Dataset records:
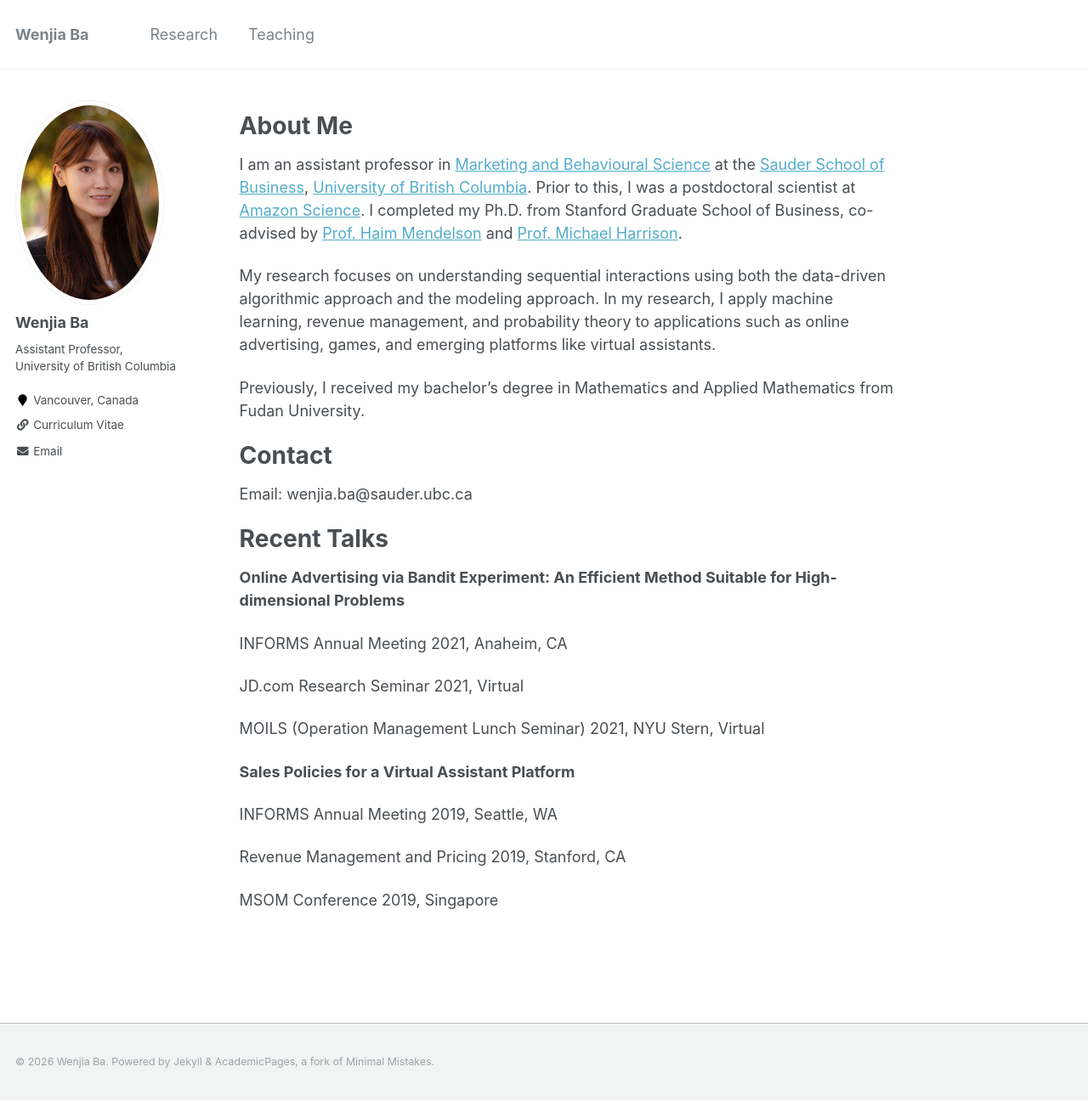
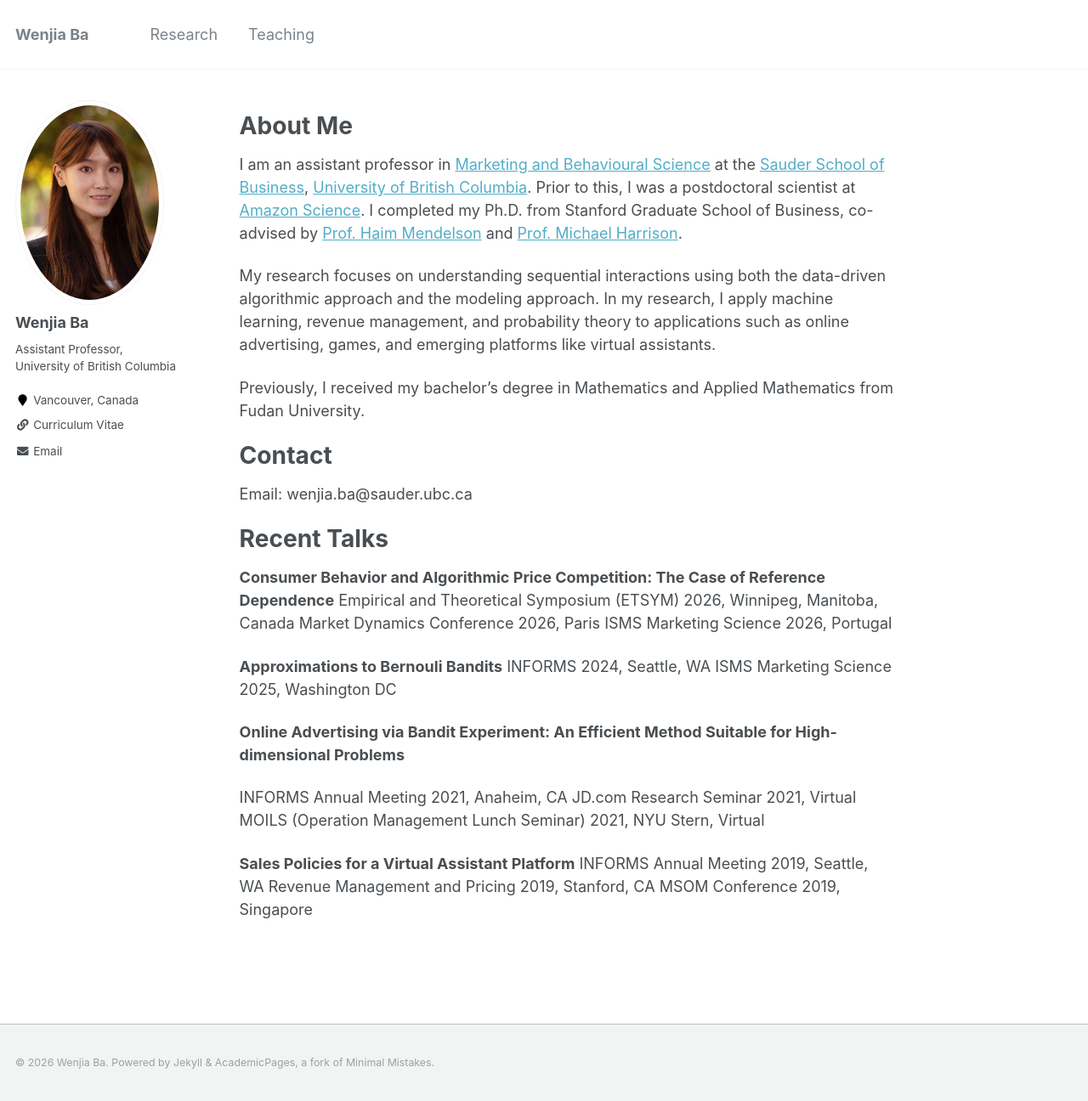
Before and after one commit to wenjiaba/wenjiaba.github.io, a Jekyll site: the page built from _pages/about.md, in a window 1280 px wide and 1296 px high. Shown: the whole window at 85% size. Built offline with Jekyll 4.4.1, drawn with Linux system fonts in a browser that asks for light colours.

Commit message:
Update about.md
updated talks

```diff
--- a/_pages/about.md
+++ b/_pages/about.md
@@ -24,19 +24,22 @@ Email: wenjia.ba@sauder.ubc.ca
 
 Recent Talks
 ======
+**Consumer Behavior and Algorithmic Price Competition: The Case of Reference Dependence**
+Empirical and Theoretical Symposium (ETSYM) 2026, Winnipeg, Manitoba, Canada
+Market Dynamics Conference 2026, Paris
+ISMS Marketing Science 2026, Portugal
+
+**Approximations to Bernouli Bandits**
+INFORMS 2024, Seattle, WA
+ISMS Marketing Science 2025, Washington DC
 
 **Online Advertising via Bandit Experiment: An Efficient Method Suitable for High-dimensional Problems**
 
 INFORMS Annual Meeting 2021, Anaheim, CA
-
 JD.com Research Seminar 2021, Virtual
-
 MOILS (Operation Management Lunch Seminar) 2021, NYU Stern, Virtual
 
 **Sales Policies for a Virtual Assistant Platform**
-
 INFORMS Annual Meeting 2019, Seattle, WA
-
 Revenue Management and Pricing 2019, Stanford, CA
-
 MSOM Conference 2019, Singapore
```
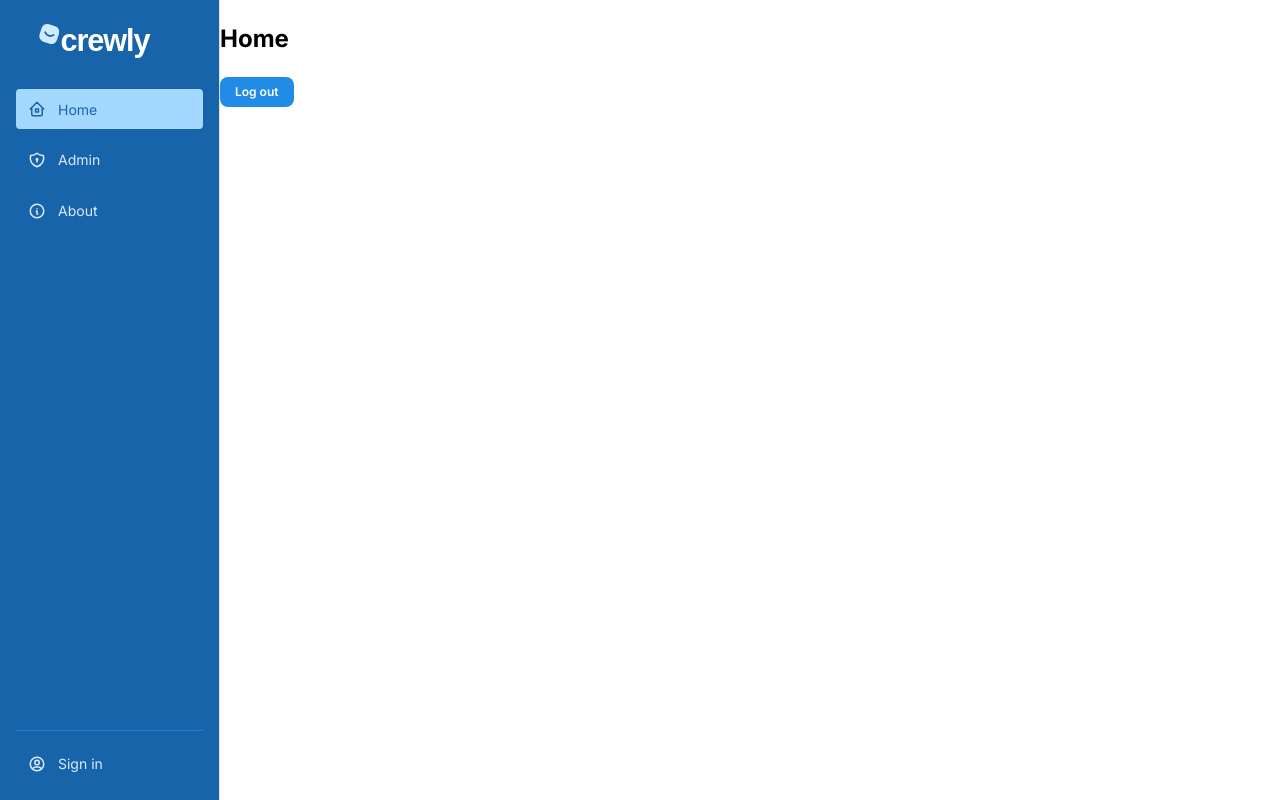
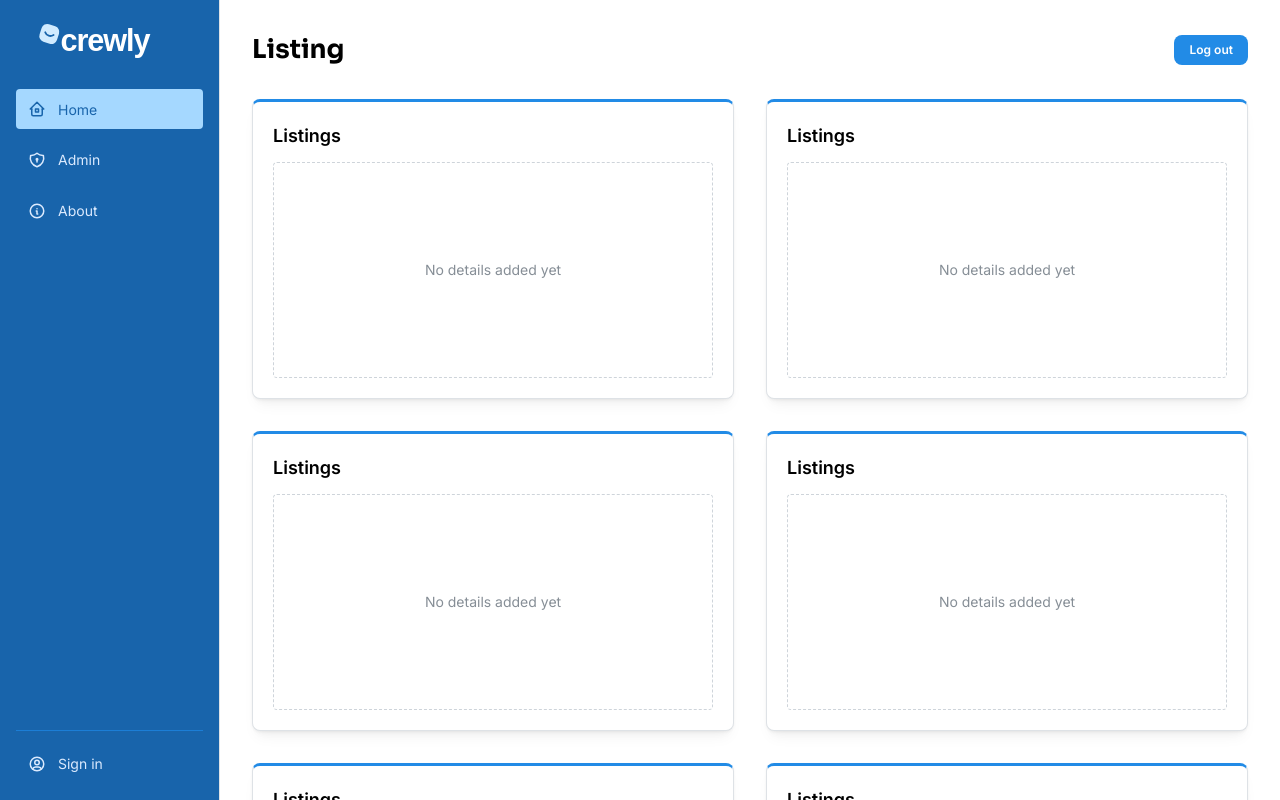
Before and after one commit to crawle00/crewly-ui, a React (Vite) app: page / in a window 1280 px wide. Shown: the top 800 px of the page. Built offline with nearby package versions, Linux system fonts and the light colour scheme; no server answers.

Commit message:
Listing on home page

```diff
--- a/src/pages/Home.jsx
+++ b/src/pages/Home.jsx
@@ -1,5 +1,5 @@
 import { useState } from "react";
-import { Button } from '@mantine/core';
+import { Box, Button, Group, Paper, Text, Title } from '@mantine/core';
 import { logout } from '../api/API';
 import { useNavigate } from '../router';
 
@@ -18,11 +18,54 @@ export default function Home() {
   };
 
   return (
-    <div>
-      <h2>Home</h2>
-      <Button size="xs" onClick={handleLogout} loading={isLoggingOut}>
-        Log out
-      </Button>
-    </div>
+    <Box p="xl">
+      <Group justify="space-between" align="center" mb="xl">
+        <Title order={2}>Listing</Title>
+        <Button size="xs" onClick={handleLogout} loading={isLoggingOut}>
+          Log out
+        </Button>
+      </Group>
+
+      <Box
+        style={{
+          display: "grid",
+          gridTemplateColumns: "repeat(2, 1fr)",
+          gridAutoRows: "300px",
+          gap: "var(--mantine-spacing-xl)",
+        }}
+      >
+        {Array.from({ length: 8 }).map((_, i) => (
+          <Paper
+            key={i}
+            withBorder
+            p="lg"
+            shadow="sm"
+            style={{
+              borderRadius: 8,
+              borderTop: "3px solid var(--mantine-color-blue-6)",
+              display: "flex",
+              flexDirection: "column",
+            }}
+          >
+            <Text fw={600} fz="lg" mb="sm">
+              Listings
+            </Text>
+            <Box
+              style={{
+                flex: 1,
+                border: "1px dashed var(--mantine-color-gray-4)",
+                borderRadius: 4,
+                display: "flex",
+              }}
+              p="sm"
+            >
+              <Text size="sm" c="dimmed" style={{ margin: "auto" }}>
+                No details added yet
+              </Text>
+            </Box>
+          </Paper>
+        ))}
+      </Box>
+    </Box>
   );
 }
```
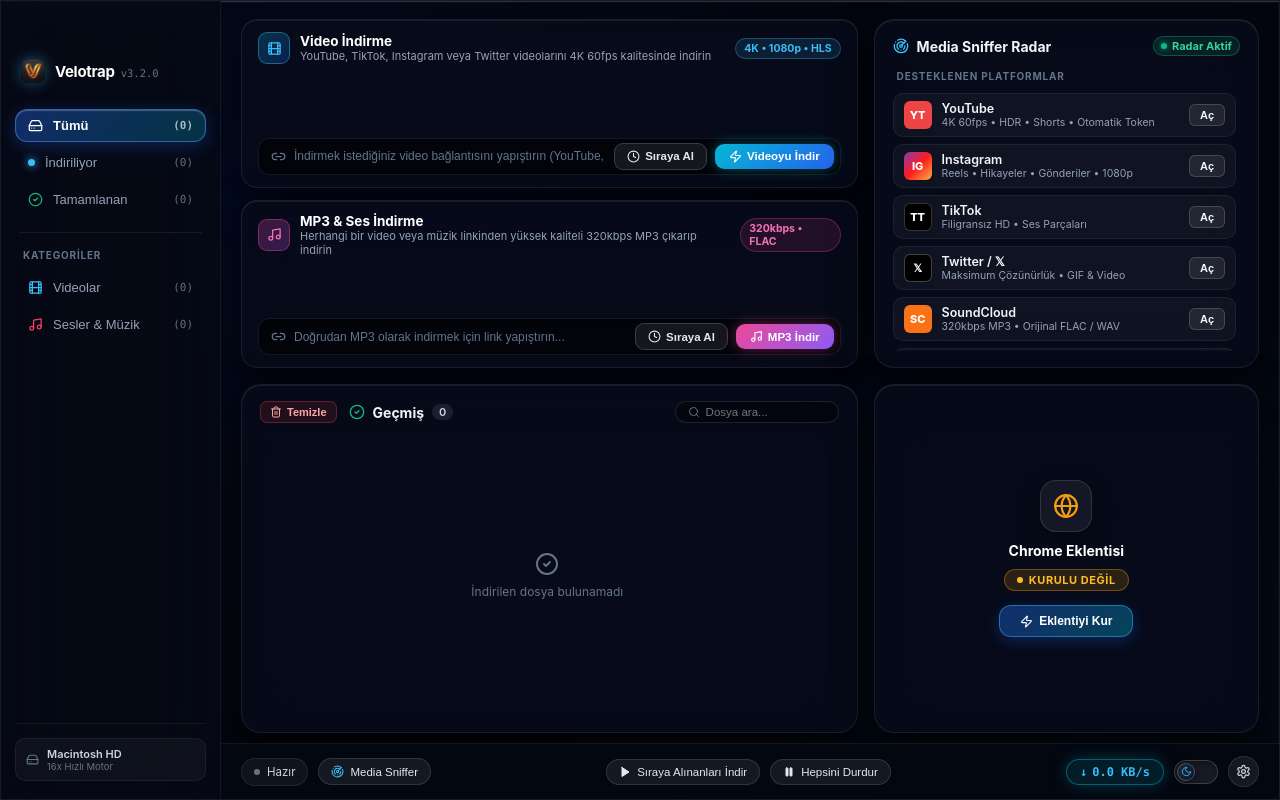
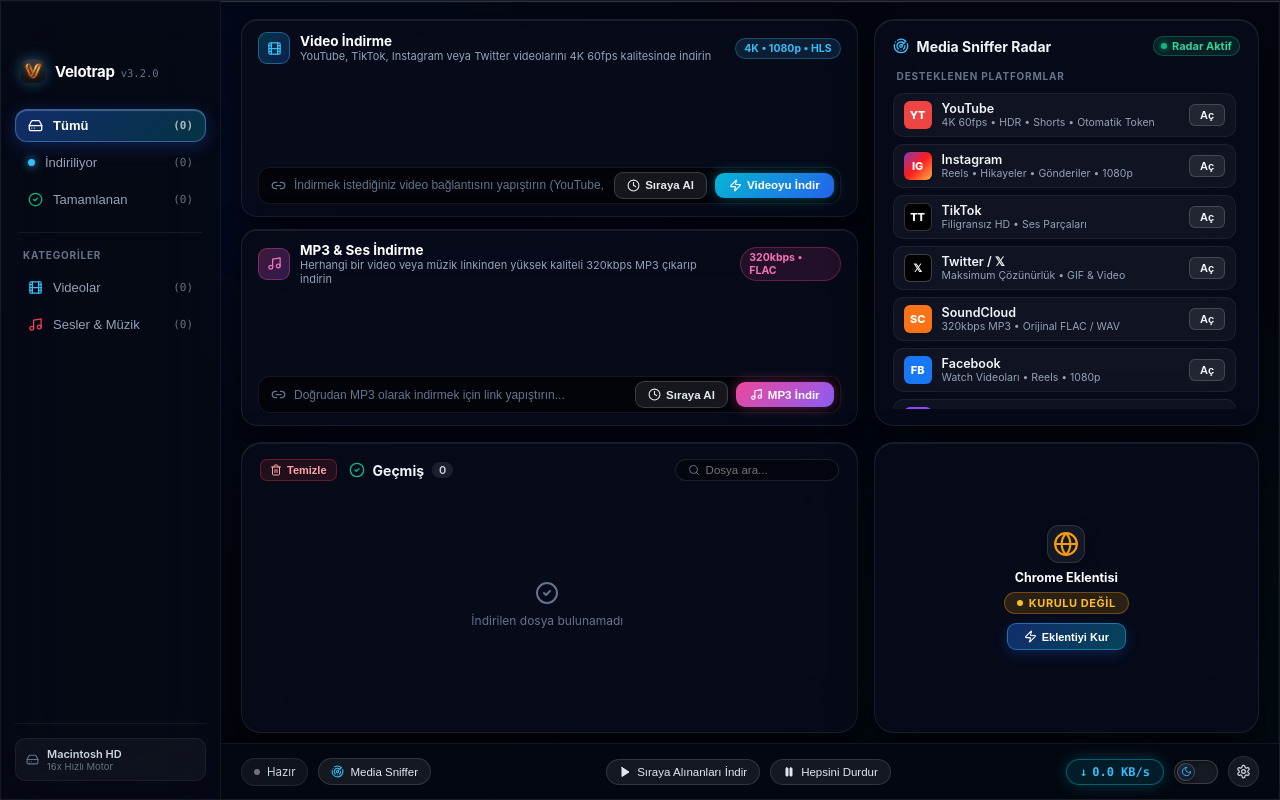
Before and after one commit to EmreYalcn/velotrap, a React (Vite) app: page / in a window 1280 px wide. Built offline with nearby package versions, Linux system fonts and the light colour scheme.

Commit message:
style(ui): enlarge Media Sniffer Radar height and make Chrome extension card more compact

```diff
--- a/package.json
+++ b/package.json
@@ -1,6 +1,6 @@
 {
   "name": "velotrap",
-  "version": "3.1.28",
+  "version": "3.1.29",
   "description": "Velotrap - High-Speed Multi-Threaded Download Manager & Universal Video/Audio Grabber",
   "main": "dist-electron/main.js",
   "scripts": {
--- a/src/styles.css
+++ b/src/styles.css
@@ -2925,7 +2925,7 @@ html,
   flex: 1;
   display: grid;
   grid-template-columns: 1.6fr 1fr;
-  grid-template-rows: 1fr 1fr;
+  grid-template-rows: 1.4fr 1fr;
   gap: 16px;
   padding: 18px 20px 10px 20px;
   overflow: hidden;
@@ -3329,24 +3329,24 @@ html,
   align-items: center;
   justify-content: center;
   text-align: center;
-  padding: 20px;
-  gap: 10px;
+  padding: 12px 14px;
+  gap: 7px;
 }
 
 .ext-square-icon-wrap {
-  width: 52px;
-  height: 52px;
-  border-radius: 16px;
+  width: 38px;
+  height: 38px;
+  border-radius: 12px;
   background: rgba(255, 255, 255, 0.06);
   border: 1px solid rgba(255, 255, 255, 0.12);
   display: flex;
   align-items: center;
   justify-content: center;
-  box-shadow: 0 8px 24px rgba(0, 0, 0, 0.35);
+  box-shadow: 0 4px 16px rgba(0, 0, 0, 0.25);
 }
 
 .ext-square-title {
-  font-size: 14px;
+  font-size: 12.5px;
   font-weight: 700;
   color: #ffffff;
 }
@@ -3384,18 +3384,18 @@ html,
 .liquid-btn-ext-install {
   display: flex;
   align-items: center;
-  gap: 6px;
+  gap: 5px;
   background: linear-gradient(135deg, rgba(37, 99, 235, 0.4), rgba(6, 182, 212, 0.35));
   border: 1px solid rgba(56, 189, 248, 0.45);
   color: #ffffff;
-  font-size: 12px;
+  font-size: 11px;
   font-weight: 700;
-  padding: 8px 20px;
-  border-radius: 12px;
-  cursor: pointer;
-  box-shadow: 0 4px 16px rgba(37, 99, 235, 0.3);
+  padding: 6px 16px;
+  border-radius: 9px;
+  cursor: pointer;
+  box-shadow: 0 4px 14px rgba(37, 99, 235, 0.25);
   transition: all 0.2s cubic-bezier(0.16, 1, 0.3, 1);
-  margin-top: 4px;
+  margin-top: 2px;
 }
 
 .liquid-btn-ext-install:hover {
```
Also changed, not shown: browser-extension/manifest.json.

Instructions for the task:
Check every line of the entries above for the word "Vite" and report how many lines contain it, giving the number only.

Solution to this exercise:
2